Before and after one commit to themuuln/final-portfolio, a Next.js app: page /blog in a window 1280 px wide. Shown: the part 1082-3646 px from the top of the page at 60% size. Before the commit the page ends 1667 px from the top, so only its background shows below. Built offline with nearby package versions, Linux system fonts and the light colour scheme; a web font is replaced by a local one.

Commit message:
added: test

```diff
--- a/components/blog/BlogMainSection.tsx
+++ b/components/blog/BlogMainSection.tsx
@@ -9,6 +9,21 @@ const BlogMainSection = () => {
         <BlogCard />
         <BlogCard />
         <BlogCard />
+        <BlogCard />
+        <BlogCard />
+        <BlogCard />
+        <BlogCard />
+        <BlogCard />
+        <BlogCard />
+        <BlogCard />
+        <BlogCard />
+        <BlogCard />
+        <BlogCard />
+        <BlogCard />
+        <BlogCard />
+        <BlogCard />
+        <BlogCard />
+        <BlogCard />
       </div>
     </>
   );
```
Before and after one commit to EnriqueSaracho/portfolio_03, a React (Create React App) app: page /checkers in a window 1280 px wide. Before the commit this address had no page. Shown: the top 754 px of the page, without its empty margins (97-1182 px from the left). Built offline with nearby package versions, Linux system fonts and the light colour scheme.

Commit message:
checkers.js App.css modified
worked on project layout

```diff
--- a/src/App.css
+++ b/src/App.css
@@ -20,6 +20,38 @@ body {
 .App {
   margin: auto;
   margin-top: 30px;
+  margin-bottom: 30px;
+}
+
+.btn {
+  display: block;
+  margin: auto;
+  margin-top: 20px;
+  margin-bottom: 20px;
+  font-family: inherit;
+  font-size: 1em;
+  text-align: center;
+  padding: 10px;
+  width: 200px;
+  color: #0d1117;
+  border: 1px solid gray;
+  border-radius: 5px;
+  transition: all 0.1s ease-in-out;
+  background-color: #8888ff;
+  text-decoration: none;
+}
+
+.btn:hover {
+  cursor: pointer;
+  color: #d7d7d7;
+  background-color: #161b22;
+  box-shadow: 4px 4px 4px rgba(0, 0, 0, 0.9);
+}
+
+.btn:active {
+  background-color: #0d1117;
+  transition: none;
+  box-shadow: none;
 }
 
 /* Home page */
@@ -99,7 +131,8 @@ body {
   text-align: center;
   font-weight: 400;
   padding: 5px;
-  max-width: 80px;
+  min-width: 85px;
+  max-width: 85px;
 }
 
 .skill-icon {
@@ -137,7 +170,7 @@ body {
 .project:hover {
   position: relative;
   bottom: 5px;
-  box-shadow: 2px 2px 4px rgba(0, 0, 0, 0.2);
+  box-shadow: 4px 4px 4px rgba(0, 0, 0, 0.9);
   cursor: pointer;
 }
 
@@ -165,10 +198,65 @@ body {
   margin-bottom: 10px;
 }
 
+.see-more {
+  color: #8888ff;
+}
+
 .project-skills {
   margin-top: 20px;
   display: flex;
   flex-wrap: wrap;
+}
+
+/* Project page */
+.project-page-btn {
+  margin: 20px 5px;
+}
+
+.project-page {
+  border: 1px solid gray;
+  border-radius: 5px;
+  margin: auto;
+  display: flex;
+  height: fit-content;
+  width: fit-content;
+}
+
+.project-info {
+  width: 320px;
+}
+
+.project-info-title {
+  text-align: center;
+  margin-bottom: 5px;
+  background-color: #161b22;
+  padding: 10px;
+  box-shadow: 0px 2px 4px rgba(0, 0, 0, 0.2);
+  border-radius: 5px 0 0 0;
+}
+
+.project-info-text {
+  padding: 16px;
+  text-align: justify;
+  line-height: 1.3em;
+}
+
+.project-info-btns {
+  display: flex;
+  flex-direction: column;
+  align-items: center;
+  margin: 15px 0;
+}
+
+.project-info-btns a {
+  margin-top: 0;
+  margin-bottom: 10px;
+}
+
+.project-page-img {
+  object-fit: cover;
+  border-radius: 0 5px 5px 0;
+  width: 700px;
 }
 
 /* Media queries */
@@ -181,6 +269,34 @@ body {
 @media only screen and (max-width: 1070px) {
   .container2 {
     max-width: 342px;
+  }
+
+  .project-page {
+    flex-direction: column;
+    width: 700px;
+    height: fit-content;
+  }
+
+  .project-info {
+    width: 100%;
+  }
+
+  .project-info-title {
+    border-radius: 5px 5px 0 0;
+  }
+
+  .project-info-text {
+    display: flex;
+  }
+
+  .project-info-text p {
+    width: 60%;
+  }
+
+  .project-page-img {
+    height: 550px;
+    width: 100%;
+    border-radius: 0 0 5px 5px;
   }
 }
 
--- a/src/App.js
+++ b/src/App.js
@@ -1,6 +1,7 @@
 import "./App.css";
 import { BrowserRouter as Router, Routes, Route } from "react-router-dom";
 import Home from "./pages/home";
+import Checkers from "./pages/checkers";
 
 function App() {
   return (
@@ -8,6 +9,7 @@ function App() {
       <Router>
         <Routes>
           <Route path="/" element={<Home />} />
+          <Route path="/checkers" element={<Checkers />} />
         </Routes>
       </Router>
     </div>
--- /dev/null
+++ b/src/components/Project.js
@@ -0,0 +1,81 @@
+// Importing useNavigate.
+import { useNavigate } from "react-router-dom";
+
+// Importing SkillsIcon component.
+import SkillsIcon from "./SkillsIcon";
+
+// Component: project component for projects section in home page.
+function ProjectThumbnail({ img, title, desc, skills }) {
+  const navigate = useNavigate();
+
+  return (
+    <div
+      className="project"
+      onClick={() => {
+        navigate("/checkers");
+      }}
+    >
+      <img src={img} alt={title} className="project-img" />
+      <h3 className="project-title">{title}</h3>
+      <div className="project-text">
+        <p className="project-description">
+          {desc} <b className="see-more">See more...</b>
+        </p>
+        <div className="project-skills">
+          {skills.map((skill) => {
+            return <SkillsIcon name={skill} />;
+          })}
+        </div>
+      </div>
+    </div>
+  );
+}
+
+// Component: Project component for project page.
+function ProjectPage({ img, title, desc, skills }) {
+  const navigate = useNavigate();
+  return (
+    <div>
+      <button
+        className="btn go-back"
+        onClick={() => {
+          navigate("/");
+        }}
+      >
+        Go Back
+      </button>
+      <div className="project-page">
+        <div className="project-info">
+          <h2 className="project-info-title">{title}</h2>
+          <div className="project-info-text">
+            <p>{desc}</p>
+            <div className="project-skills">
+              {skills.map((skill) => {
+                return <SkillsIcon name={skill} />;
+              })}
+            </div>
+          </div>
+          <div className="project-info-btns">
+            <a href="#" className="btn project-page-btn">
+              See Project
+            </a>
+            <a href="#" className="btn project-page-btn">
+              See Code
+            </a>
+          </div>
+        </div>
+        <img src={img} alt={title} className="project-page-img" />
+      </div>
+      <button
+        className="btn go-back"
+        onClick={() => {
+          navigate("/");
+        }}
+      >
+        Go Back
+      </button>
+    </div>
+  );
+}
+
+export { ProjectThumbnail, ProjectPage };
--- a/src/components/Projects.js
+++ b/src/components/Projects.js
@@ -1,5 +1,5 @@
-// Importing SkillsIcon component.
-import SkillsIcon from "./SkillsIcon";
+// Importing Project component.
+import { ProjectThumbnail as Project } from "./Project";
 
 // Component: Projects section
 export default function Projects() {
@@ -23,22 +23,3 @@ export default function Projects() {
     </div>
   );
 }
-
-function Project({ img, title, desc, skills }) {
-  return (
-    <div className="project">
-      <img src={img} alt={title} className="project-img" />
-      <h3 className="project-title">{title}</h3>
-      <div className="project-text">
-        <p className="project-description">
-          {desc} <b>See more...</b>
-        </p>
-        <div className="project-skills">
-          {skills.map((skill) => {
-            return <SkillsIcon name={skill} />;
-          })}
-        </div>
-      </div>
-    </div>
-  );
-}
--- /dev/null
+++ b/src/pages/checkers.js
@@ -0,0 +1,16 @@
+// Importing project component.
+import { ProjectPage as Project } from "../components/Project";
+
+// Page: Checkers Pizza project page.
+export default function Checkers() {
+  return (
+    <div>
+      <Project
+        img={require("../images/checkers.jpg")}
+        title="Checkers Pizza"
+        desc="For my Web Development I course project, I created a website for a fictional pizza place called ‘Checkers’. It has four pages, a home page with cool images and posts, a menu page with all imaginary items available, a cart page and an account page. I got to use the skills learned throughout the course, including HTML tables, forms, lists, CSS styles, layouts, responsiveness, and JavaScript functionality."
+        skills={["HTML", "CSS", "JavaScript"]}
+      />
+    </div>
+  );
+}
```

____

## Aim of the exercise
Those lines of the records that contain the string "body" should be identified and copied.

## Solution for this exercise
@@ -20,6 +20,38 @@ body {
@@ -99,7 +131,8 @@ body {
@@ -137,7 +170,7 @@ body {
@@ -165,10 +198,65 @@ body {
@@ -181,6 +269,34 @@ body {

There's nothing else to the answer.